REQUIRED ACTION ▸
From the following material, say how many lines have "class" in them; write only the number.

((

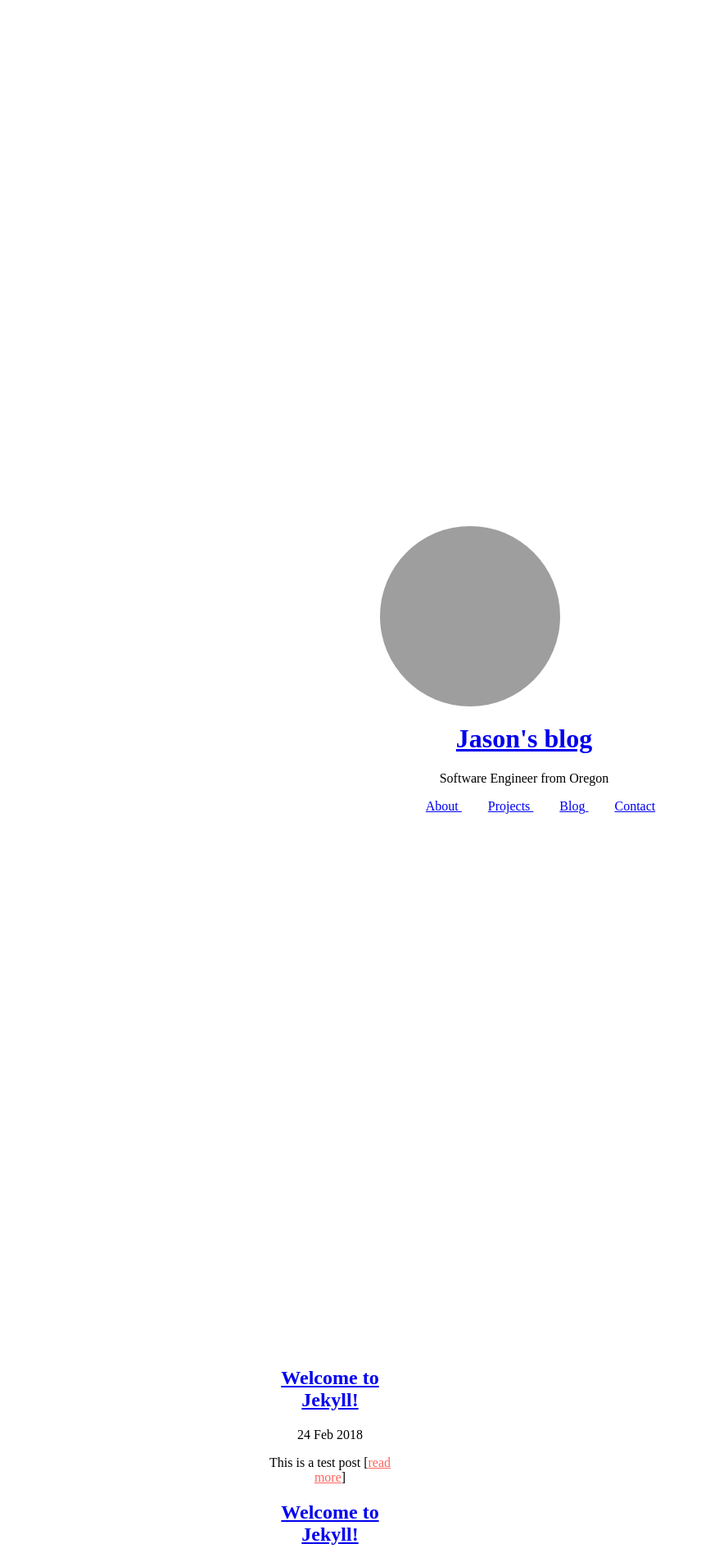
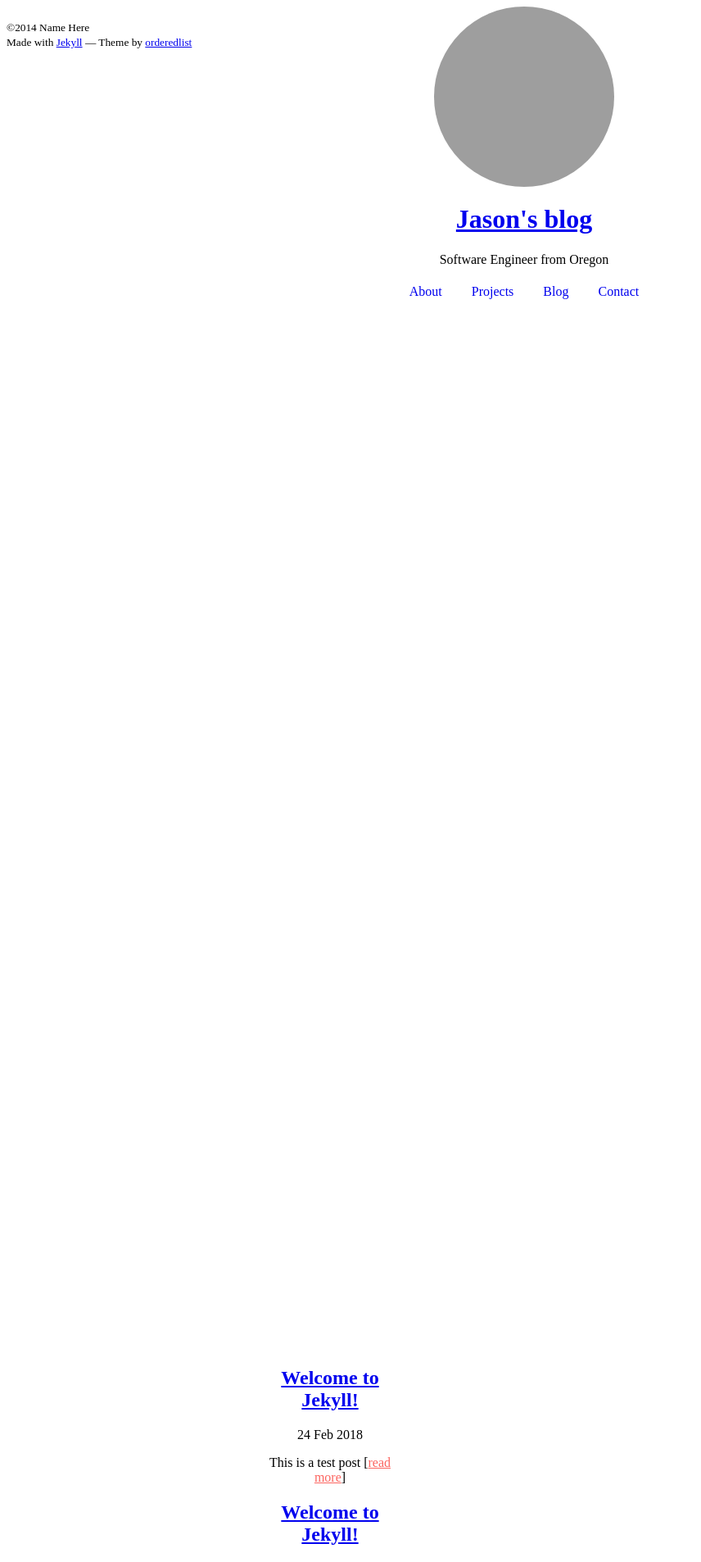
Before and after one commit to jrm1715/new-blog, a Jekyll site: the page built from blog/index.html, in a window 1280 px wide. Shown: the top 1906 px of the page at 82% size, without its empty margins (0-856 px from the left). Built offline with Jekyll 4.4.1, drawn with Linux system fonts in a browser that asks for light colours; grey boxes are pictures that could not be loaded.

Commit message:
stylised nav bar and fixed issue where avatart would become off centered with nav bar styling.

```diff
--- a/_layouts/default.html
+++ b/_layouts/default.html
@@ -16,14 +16,14 @@
         </div>
         <h1><a href="{{ site.baseurl }}/">{{ site.name }}</a></h1>
         <p>{{ site.description }}</p>
-        <nav role="navigation">
+        <div class="nav">
           <ul>
             <li class="nav"><a href=" "> About </a></li>
             <li class="nav"><a href=" "> Projects </a></li>
             <li class="nav"><a href="/blog"> Blog </a></li>
             <li class="nav"><a href=" "> Contact </a></li>
           </ul>
-        </nav>
+        </div>
       </header>
     </div>
     <div class="content">
--- a/css/style.css
+++ b/css/style.css
@@ -9,23 +9,36 @@
                        "... footer ...";
 }
 
-li {
+ .avatar-container {
+  display: block;
+  margin-left: auto;
+  margin-right: auto;
+}
+
+.nav ul {
+  margin: 0;
+  padding: 5px;
+  list-style-type: none;
+  text-align: center;
+
+}
+
+.nav ul li {
   display: inline;
 }
 
-li a {
-  padding: 14px 16px;
+.nav ul li a {
+  text-decoration: none;
+  padding: 2em 1em;
+
 }
 
-footer {
-  grid-area: footer;
-  text-align: center;
+.nav ul li a:hover {
+
 }
 
+
 .header {
-  display: flex;
-  align-items: center;
-  justify-content: center;
   grid-area: header;
   text-align: center;
 }
```
Also changed, not shown: 5 other files.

))

SOLUTION ▸
6